* Exercise objective: Your answer should hold the data exactly as given, minus any picture.

*** Opening of Task inputs ***

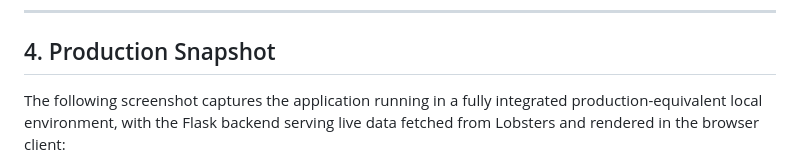
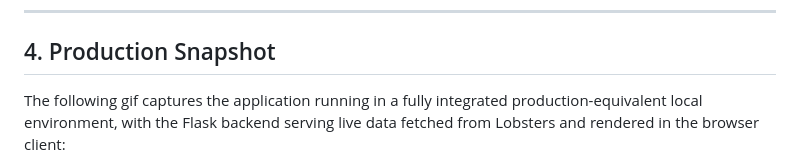
Before and after one commit to Alijewa25/reddit_app_project, a Markdown page: PROJECT_REPORT.md, the part around one of its changes. Drawn GitHub-style.

```diff
--- a/PROJECT_REPORT.md
+++ b/PROJECT_REPORT.md
@@ -146,5 +146,5 @@ Bayramov designed and implemented the full Extract-Transform-Load pipeline that
 
 ## 4. Production Snapshot
 
-The following screenshot captures the application running in a fully integrated production-equivalent local environment, with the Flask backend serving live data fetched from Lobsters and rendered in the browser client:
+The following gif captures the application running in a fully integrated production-equivalent local environment, with the Flask backend serving live data fetched from Lobsters and rendered in the browser client:
 
```
Also changed, not shown: other parts of PROJECT_REPORT.md (+1 -1 lines).
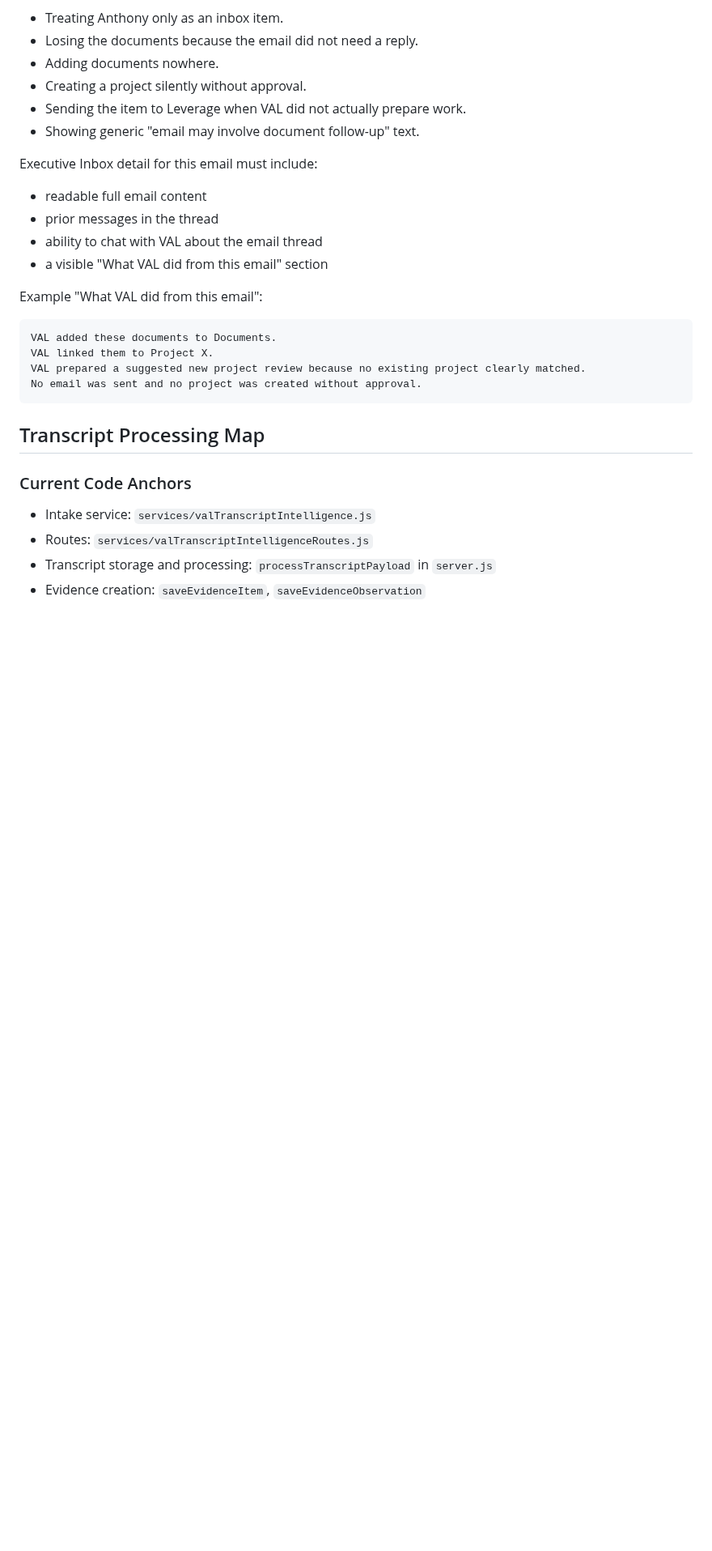
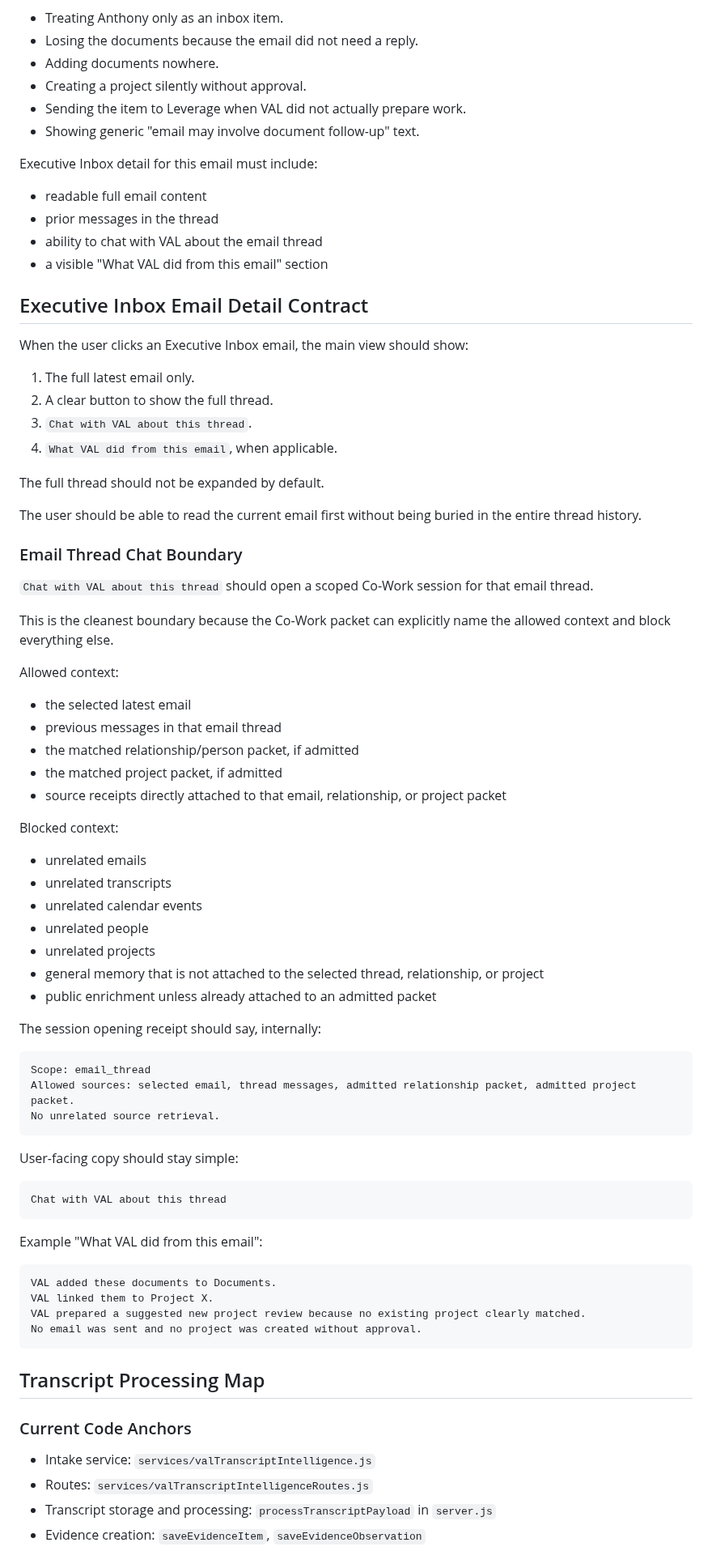
Before and after one commit to JessaGrace1221/jessa_VAL, a Markdown page: docs/VAL_SYSTEM_WIDE_SOURCE_AND_CLICK_MAP.md, the part around the change. Shown at 81% size. GitHub-like rendering; blank space fills up the shorter version.

Commit message:
Document Executive Inbox thread scope

````diff
--- a/docs/VAL_SYSTEM_WIDE_SOURCE_AND_CLICK_MAP.md
+++ b/docs/VAL_SYSTEM_WIDE_SOURCE_AND_CLICK_MAP.md
@@ -409,6 +409,57 @@ Executive Inbox detail for this email must include:
 - prior messages in the thread
 - ability to chat with VAL about the email thread
 - a visible "What VAL did from this email" section
+
+## Executive Inbox Email Detail Contract
+
+When the user clicks an Executive Inbox email, the main view should show:
+
+1. The full latest email only.
+2. A clear button to show the full thread.
+3. `Chat with VAL about this thread`.
+4. `What VAL did from this email`, when applicable.
+
+The full thread should not be expanded by default.
+
+The user should be able to read the current email first without being buried in the entire thread history.
+
+### Email Thread Chat Boundary
+
+`Chat with VAL about this thread` should open a scoped Co-Work session for that email thread.
+
+This is the cleanest boundary because the Co-Work packet can explicitly name the allowed context and block everything else.
+
+Allowed context:
+
+- the selected latest email
+- previous messages in that email thread
+- the matched relationship/person packet, if admitted
+- the matched project packet, if admitted
+- source receipts directly attached to that email, relationship, or project packet
+
+Blocked context:
+
+- unrelated emails
+- unrelated transcripts
+- unrelated calendar events
+- unrelated people
+- unrelated projects
+- general memory that is not attached to the selected thread, relationship, or project
+- public enrichment unless already attached to an admitted packet
+
+The session opening receipt should say, internally:
+
+```text
+Scope: email_thread
+Allowed sources: selected email, thread messages, admitted relationship packet, admitted project packet.
+No unrelated source retrieval.
+```
+
+User-facing copy should stay simple:
+
+```text
+Chat with VAL about this thread
+```
 
 Example "What VAL did from this email":
 
````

*** Close of Task inputs ***

* Written response:
Before and after one commit to Alijewa25/reddit_app_project, a Markdown page: PROJECT_REPORT.md, the part around one of its changes. Drawn GitHub-style.

```diff
--- a/PROJECT_REPORT.md
+++ b/PROJECT_REPORT.md
@@ -146,5 +146,5 @@ Bayramov designed and implemented the full Extract-Transform-Load pipeline that
 
 ## 4. Production Snapshot
 
-The following screenshot captures the application running in a fully integrated production-equivalent local environment, with the Flask backend serving live data fetched from Lobsters and rendered in the browser client:
+The following gif captures the application running in a fully integrated production-equivalent local environment, with the Flask backend serving live data fetched from Lobsters and rendered in the browser client:
 
```
Also changed, not shown: other parts of PROJECT_REPORT.md (+1 -1 lines).
Before and after one commit to JessaGrace1221/jessa_VAL, a Markdown page: docs/VAL_SYSTEM_WIDE_SOURCE_AND_CLICK_MAP.md, the part around the change. Shown at 81% size. GitHub-like rendering; blank space fills up the shorter version.

Commit message:
Document Executive Inbox thread scope

````diff
--- a/docs/VAL_SYSTEM_WIDE_SOURCE_AND_CLICK_MAP.md
+++ b/docs/VAL_SYSTEM_WIDE_SOURCE_AND_CLICK_MAP.md
@@ -409,6 +409,57 @@ Executive Inbox detail for this email must include:
 - prior messages in the thread
 - ability to chat with VAL about the email thread
 - a visible "What VAL did from this email" section
+
+## Executive Inbox Email Detail Contract
+
+When the user clicks an Executive Inbox email, the main view should show:
+
+1. The full latest email only.
+2. A clear button to show the full thread.
+3. `Chat with VAL about this thread`.
+4. `What VAL did from this email`, when applicable.
+
+The full thread should not be expanded by default.
+
+The user should be able to read the current email first without being buried in the entire thread history.
+
+### Email Thread Chat Boundary
+
+`Chat with VAL about this thread` should open a scoped Co-Work session for that email thread.
+
+This is the cleanest boundary because the Co-Work packet can explicitly name the allowed context and block everything else.
+
+Allowed context:
+
+- the selected latest email
+- previous messages in that email thread
+- the matched relationship/person packet, if admitted
+- the matched project packet, if admitted
+- source receipts directly attached to that email, relationship, or project packet
+
+Blocked context:
+
+- unrelated emails
+- unrelated transcripts
+- unrelated calendar events
+- unrelated people
+- unrelated projects
+- general memory that is not attached to the selected thread, relationship, or project
+- public enrichment unless already attached to an admitted packet
+
+The session opening receipt should say, internally:
+
+```text
+Scope: email_thread
+Allowed sources: selected email, thread messages, admitted relationship packet, admitted project packet.
+No unrelated source retrieval.
+```
+
+User-facing copy should stay simple:
+
+```text
+Chat with VAL about this thread
+```
 
 Example "What VAL did from this email":
 
````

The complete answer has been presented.